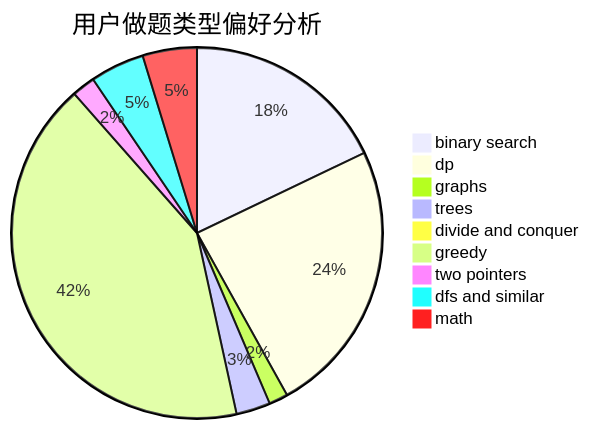
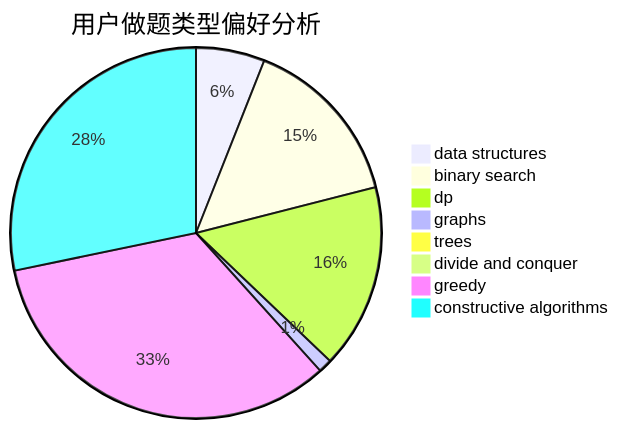
One commit to sherpahu/cfrs.github.io changed the second of 3 diagrams in docs/user/u1163.md. Above: the diagram before and after it, drawn with Mermaid. The commit also changed other lines of this file and 2775 other files, not shown here.

````diff
--- a/docs/user/u1163.md
+++ b/docs/user/u1163.md
@@ -23,12 +23,11 @@
 ```mermaid
 pie title 用户做题类型偏好分析
-    "binary search" :  378
-    "dp" :  508
-    "graphs" :  35
-    "trees" :  63
-    "divide and conquer" :  16
-    "greedy" :  886
-    "two pointers" :  43
-    "dfs and similar" :  100
-    "math" :  100
+    "data structures" :  121
+    "binary search" :  303
+    "dp" :  325
+    "graphs" :  24
+    "trees" :  20
+    "divide and conquer" :  3
+    "greedy" :  674
+    "constructive algorithms" :  570
 ```
````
════════════════════
◆ **Problem to work on**: The records are to be returned word for word, without any of their pictures.

◆ **Output of the exercise**:
One commit to sherpahu/cfrs.github.io changed the second of 3 diagrams in docs/user/u1163.md. Above: the diagram before and after it, drawn with Mermaid. The commit also changed other lines of this file and 2775 other files, not shown here.

````diff
--- a/docs/user/u1163.md
+++ b/docs/user/u1163.md
@@ -23,12 +23,11 @@
 ```mermaid
 pie title 用户做题类型偏好分析
-    "binary search" :  378
-    "dp" :  508
-    "graphs" :  35
-    "trees" :  63
-    "divide and conquer" :  16
-    "greedy" :  886
-    "two pointers" :  43
-    "dfs and similar" :  100
-    "math" :  100
+    "data structures" :  121
+    "binary search" :  303
+    "dp" :  325
+    "graphs" :  24
+    "trees" :  20
+    "divide and conquer" :  3
+    "greedy" :  674
+    "constructive algorithms" :  570
 ```
````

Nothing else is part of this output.